Harry Potter


"Parents not wild about Harry Potter"

by James L. Smith ("The Flint Journal," January 4, 2002)

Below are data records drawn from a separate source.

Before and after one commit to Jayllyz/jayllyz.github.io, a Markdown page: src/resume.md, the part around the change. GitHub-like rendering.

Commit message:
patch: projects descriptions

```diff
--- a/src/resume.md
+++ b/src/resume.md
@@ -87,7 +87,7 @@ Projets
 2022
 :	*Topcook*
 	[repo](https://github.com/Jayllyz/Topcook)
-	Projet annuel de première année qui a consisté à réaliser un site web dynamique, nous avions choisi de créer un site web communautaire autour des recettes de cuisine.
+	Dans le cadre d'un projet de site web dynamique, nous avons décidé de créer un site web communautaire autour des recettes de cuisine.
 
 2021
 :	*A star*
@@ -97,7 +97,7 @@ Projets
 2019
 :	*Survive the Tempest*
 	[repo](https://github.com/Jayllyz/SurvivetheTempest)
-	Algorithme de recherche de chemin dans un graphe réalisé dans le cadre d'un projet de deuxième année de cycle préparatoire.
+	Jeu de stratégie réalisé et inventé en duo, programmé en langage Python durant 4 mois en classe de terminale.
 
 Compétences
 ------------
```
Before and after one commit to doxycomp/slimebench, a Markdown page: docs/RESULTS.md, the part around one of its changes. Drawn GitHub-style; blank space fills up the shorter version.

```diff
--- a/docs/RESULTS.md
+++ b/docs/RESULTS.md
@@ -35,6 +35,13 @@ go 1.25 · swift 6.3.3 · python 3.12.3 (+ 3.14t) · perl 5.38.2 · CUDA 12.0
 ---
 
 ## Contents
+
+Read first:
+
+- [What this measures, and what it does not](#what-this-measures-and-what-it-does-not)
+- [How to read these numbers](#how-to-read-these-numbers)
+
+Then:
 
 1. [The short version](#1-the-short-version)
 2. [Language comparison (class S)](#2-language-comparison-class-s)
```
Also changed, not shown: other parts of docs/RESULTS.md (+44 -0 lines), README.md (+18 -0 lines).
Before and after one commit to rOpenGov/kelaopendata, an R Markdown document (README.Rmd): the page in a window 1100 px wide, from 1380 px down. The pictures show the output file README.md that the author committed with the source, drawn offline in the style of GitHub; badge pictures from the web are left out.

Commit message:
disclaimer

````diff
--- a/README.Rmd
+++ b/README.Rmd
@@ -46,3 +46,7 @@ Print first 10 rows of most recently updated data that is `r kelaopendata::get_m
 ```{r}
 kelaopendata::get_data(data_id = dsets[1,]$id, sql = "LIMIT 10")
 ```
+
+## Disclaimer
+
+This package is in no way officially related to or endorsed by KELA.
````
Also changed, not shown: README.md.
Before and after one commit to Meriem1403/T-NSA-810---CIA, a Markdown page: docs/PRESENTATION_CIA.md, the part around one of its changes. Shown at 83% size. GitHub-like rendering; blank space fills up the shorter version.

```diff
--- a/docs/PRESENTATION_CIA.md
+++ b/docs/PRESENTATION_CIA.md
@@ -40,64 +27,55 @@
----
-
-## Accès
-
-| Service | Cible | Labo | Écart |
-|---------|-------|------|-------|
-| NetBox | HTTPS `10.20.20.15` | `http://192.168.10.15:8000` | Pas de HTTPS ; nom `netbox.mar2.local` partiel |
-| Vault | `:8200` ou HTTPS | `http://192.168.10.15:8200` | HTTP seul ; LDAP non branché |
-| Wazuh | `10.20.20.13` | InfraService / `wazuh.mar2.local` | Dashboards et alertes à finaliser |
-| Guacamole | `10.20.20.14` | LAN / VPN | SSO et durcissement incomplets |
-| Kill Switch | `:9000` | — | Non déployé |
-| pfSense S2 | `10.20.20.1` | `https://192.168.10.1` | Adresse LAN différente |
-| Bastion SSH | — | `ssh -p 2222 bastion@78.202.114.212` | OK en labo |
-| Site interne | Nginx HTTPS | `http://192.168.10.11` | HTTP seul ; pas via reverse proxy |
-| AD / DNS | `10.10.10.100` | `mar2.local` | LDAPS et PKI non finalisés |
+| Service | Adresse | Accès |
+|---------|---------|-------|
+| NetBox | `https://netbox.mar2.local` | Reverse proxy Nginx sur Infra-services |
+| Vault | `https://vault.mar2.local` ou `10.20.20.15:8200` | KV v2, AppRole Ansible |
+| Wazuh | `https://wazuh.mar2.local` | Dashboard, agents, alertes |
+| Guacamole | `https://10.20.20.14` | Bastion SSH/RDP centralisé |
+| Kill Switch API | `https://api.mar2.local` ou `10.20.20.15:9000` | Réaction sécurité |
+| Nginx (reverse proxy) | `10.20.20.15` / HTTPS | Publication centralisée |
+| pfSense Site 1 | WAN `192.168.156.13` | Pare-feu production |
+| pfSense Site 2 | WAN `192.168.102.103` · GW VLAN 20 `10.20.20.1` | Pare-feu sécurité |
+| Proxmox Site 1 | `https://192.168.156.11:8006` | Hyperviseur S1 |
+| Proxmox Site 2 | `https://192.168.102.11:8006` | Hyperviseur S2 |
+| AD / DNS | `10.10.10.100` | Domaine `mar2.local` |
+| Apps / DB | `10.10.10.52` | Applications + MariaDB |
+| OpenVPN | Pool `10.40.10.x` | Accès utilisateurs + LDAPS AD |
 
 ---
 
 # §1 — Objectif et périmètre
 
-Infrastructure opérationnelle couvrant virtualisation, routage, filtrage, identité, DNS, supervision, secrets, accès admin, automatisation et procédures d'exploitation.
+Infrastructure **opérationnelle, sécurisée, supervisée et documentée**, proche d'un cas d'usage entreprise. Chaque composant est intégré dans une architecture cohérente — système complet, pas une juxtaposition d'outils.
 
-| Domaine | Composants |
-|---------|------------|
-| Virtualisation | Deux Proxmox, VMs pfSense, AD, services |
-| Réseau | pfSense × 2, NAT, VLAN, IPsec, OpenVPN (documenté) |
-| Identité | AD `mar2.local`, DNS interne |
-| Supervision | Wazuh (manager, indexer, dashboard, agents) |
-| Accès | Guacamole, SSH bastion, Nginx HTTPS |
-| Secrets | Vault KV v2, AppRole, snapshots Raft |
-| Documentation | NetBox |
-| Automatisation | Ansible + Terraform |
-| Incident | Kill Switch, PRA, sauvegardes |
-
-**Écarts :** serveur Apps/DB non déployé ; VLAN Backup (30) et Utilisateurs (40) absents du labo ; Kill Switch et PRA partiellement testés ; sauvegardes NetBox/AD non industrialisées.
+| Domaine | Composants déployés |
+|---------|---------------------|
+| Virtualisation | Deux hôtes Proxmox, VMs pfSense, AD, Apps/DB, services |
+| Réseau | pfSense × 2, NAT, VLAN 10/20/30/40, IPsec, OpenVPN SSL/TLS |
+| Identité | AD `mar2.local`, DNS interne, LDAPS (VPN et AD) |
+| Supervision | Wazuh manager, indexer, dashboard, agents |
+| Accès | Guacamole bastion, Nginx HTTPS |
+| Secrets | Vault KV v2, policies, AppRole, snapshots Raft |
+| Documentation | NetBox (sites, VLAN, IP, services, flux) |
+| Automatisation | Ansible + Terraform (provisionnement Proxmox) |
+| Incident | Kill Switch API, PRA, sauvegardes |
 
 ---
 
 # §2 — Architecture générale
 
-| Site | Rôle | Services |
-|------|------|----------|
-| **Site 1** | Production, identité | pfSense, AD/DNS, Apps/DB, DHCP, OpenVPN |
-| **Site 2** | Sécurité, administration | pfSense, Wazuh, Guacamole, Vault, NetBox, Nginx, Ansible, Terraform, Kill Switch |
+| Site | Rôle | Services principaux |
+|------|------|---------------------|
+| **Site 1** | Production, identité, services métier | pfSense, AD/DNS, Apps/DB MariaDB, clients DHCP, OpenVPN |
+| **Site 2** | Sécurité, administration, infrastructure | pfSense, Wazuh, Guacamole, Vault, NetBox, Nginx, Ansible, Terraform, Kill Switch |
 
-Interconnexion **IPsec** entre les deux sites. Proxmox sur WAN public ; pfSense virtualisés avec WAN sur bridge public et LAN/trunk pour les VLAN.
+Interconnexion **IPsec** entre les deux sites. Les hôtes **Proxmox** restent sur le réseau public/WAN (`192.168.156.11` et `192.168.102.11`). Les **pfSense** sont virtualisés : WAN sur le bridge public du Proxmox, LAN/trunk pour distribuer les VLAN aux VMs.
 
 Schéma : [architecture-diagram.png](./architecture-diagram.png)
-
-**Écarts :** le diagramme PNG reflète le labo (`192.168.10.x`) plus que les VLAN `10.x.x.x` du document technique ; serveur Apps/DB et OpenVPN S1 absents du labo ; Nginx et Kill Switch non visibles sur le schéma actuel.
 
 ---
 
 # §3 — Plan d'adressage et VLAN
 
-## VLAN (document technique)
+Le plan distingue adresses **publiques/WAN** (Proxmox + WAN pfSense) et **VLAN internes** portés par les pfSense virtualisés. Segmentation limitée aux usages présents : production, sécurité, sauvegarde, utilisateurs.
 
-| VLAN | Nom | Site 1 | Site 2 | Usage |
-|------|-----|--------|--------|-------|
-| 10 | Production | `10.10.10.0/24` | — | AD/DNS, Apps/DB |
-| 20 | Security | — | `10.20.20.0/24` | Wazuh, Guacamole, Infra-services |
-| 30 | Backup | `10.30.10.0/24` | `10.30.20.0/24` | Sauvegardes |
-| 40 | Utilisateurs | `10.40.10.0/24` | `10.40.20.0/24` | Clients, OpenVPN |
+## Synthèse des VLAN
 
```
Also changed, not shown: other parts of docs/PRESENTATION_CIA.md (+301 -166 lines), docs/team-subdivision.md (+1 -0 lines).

Lapeer - A group of residents wants a hex put on the school district's proposal to include Harry Potter books as part of an eighth-grade English class.
Some residents believe the Potter books teach the occult and are not appropriate for children.
Laura Erpelding told Lapeer school board members Thursday that approval of the books as a reading text could turn children toward witchcraft, palmistry and wizardry as found in the Harry Potter volumes.
The proposal to include the books among several textbooks for underachieving eighth-grade readers was introduced at Thursday's school board meeting.
Erpelding told board members they would be supporting wiccan and satanic cults if they endorsed the books for reading.
Mary Ann Lessner, a member of Family Action Concerning Today's Society, a Lapeer-area group of about 30, encouraged board members and school administrators to further investigate Harry Potter before a decision is made on the books Feb. 7.
"Harry Potter is all about bad and evil," Lessner said. "He is deceitful. He uses lying and cheating and the ends justify the means. It's not like the witch stories when we were young."
Although none was in attendance at Thursday's meeting, Lessner said area Christian pastors would overwhelmingly disapprove of the Potter books.
She blamed low attendance at the meeting on the late notice she received of the proposed textbook adoption.
"Schools throughout the nation have banned Harry Potter because he teaches Satanism, witchcraft and humanism all rolled up in fun for Harry Potter," Lessner said. "This has nothing to do with fundamental English, and we don't need it in the classroom."
Debbie Thompson, assistant superintendent of curriculum and instruction, said teachers recommended the book because it was aimed at students with a low reading level in the eighth grade.
"The teachers feel the books are well-written and meet a significant need," Thompson told board members. Students, even those who normally don't like reading, find the books interesting.
"Playboy would be interesting to eighth-grade boys, but you wouldn't advocate that," Erpelding said. "Why can't they read biographies of the founding fathers?"
As in all supplemental reading selections, parents and students could opt for alternative readings if they objected to the material, Thompson said.
Students, even those who would object to the books, would not be comfortable in rejecting the books because of peer pressure, Erpelding said.
Board President Arthur Sieting said from his reading of the books they were more of a fantasy than a religion, but he asked Superintendent Ron Caniff to get an opinion on whether the district would be endorsing a particular religion by approving the books.
Thompson said teachers would talk with students about the fantasy aspect of the books during class discussions. The district was not purchasing the teacher's guide for the Potter series.
Caniff offered to meet with Lessner, Erpelding and other residents concerned about the books between now and the next board meeting.
The superintendent said his research on the controversy found the Christian community was split on whether Harry Potter was harmful and dangerous, or fanciful and fun.
Lessner and Erpelding said they would mobilize more parents and residents before the February meeting.